Usually no. Occasionally sutures are removed if they cause excess postoperative astigmatism (power), or produce irritation. Phacoemulsification does not require any stitches at all.



My doctor says that my cataract surgery is fine but I have not regained any useful vision. Why?



There are many reasons for this. Most commonly it is due to other diseases within the eye especially those affecting the retina and optic nerve. It is difficult to evaluate the appearance of the retina and optic nerve in a patient with cataract since the cataract prevents a good view of these structures. In these cases an ultrasound test tells us whether all structures are in the right position or not. The functional status can only be gauged by indirect testing such as ability to recognize colors, the pupillary light reflex, visual evoked potential test etc.
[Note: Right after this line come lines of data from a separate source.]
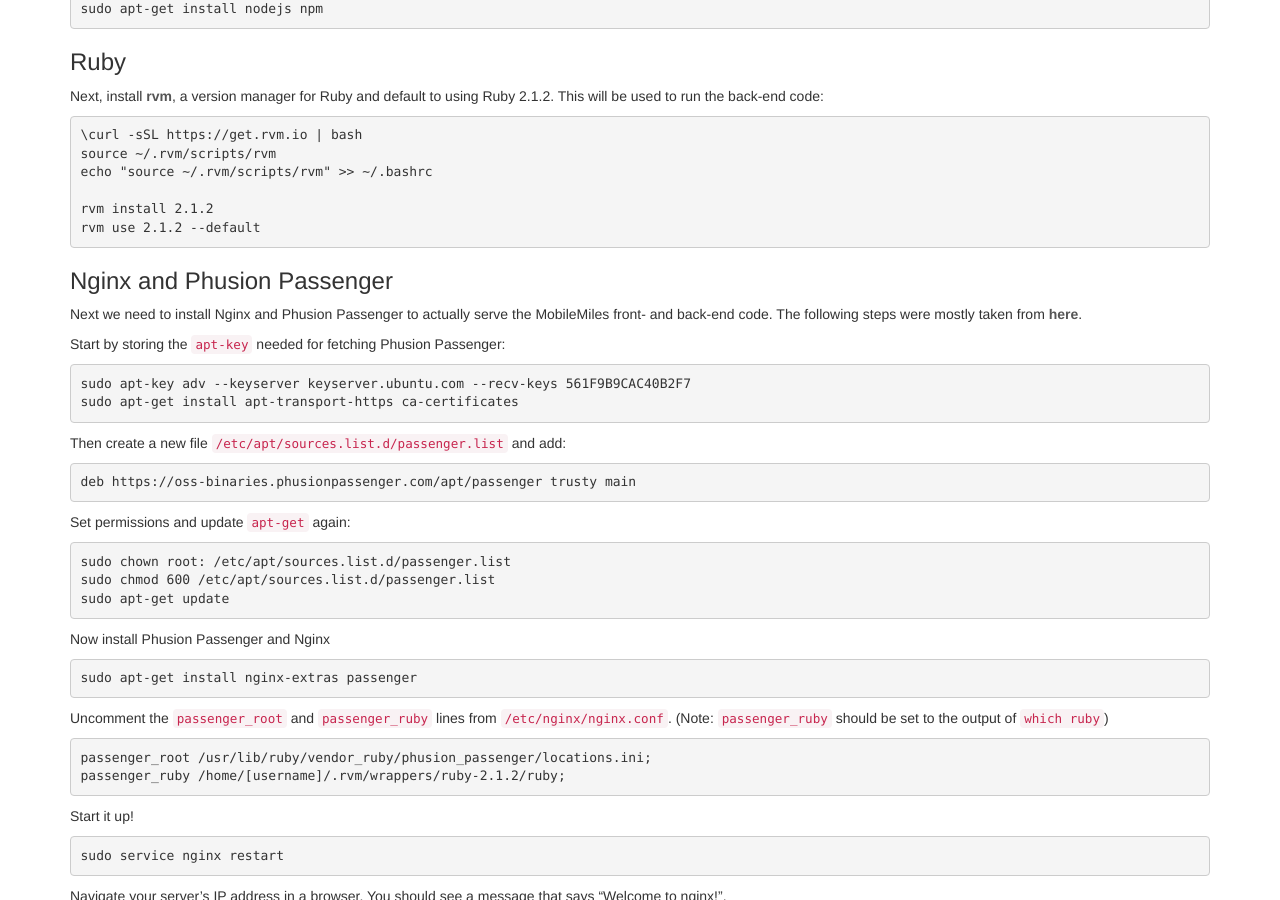
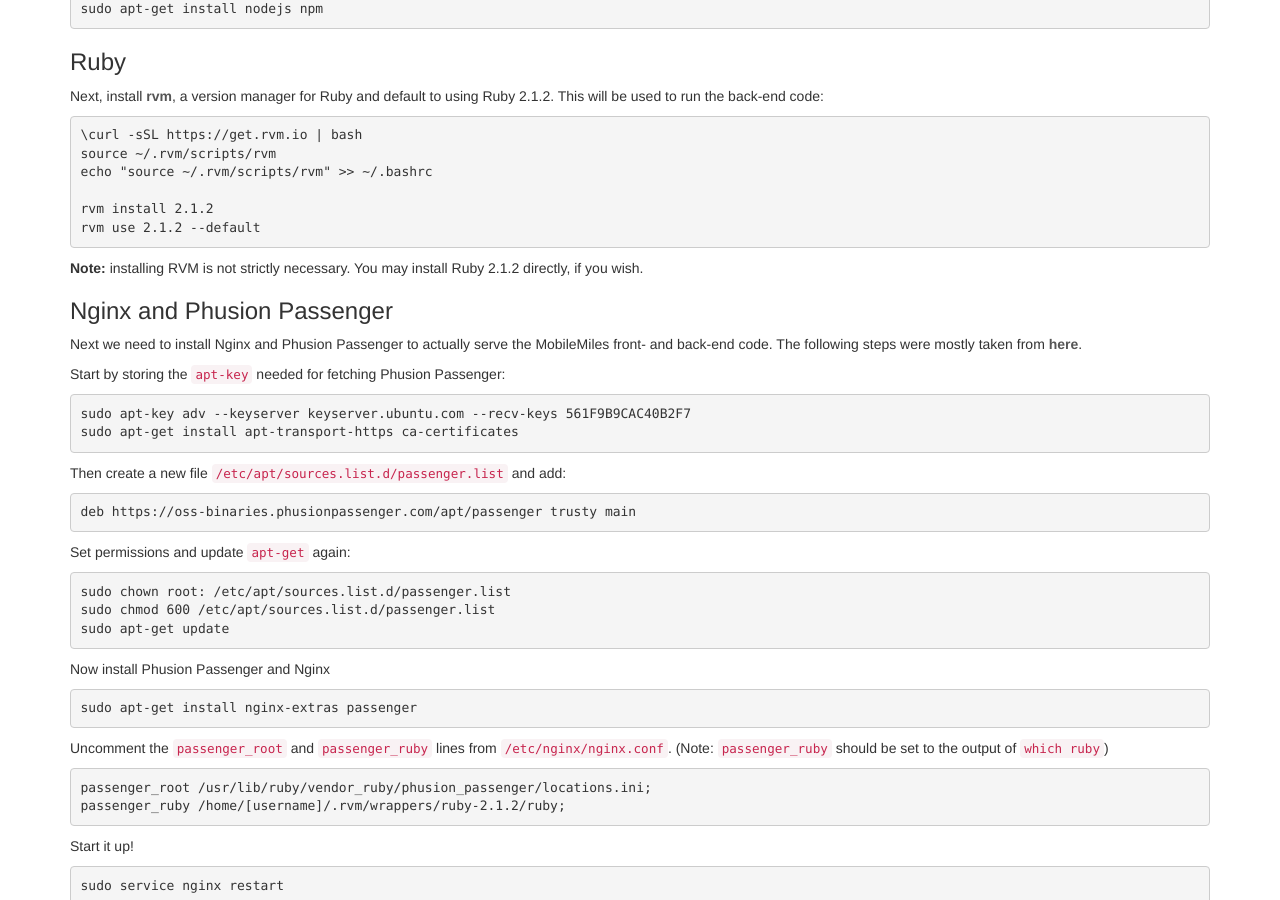
Before and after one commit to zourtney/mobilemiles, a Jekyll site: the page built from setup.md, in a window 1280 px wide and 900 px high, scrolled down 813 px. Built offline with Jekyll 4.4.1, drawn with Linux system fonts in a browser that asks for light colours.

Commit message:
RVM note

```diff
--- a/setup.md
+++ b/setup.md
@@ -50,6 +50,8 @@ Next, install [rvm](https://rvm.io/), a version manager for Ruby and default to
 
     rvm install 2.1.2
     rvm use 2.1.2 --default
+
+**Note:** installing RVM is not strictly necessary. You may install Ruby 2.1.2 directly, if you wish.
 
 ### Nginx and Phusion Passenger
 
```
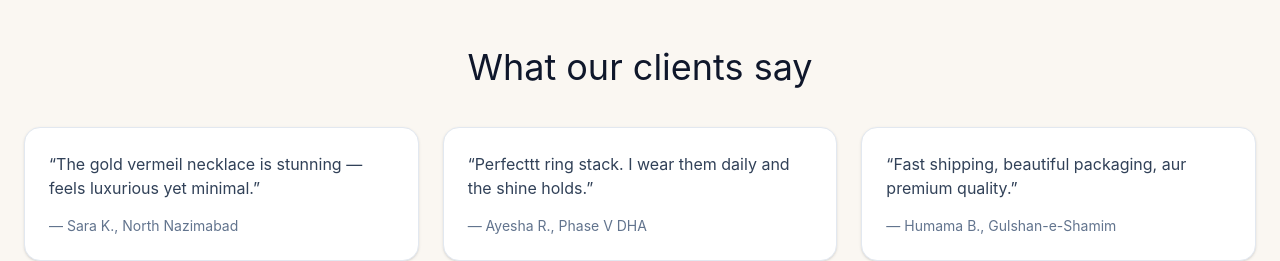
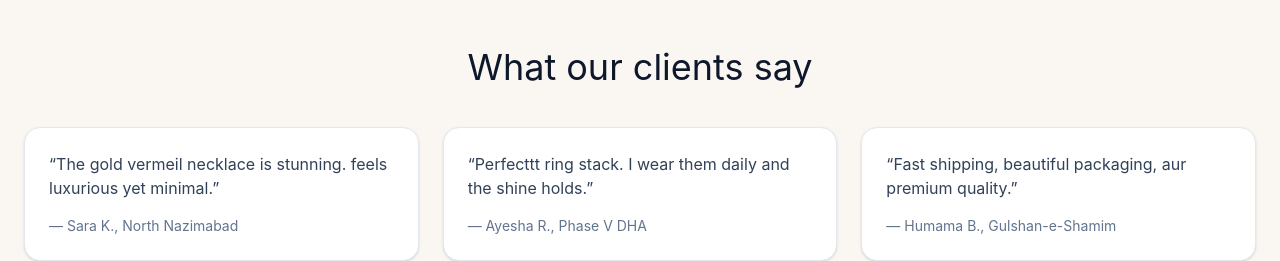
Before and after one commit to muhammadashar500/TestSite, a React (Vite) app: page / in a window 1280 px wide. Shown: the part 1891-2152 px from the top of the page. Built offline with nearby package versions, Linux system fonts and the light colour scheme.

Commit message:
testimonial fixes

```diff
--- a/src/components/Testimonials.jsx
+++ b/src/components/Testimonials.jsx
@@ -1,5 +1,5 @@
 const testimonials = [
-  { name:'Sara K.', quote:'The gold vermeil necklace is stunning — feels luxurious yet minimal.', location:'North Nazimabad' },
+  { name:'Sara K.', quote:'The gold vermeil necklace is stunning. feels luxurious yet minimal.', location:'North Nazimabad' },
   { name:'Ayesha R.', quote:'Perfecttt ring stack. I wear them daily and the shine holds.', location:'Phase V DHA' },
   { name:'Humama B.', quote:'Fast shipping, beautiful packaging, aur premium quality.', location:'Gulshan-e-Shamim' },
 ]
```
Can cataract recur?



No. However after-cataract occurs in 30% of adults within 5 years following an uncomplicated extracapsular cataract surgery. This is easily treated by YAG laser (See Section 11). Phacoemulsification with foldable lens has the least chance of after- cataract.



My 3 year old child has cataract which apparently has been present since birth. Can my child have cataract surgery? Will there be complete recovery of vision?



Yes, cataract surgery should be performed if there is visual potential in the eye. An IOL can even be implanted in the child if older than 24 months. Further medical treatment will be required after surgery to improve vision in that eye



Can both eyes be operated at the same time?



Theoretically both eyes can be operated at the same sitting but practically for various reasons surgeons prefer to operate only one eye at a time. An interval of at least 1 day is recommended between the two surgeries if the patient wants both eyes operated early.



Can cataract surgery be combined with other ocular surgeries?



Yes. Cataract surgery can be combined with other procedures such as glaucoma filtration surgeries, squint correction procedures, corneal transplants and complex vitreous and retina surgeries.



Can I lead a normal life after cataract surgery?



YES! We recommend 2 weeks of precautions after a PKE surgery, or 6 weeks in the case of ECCE.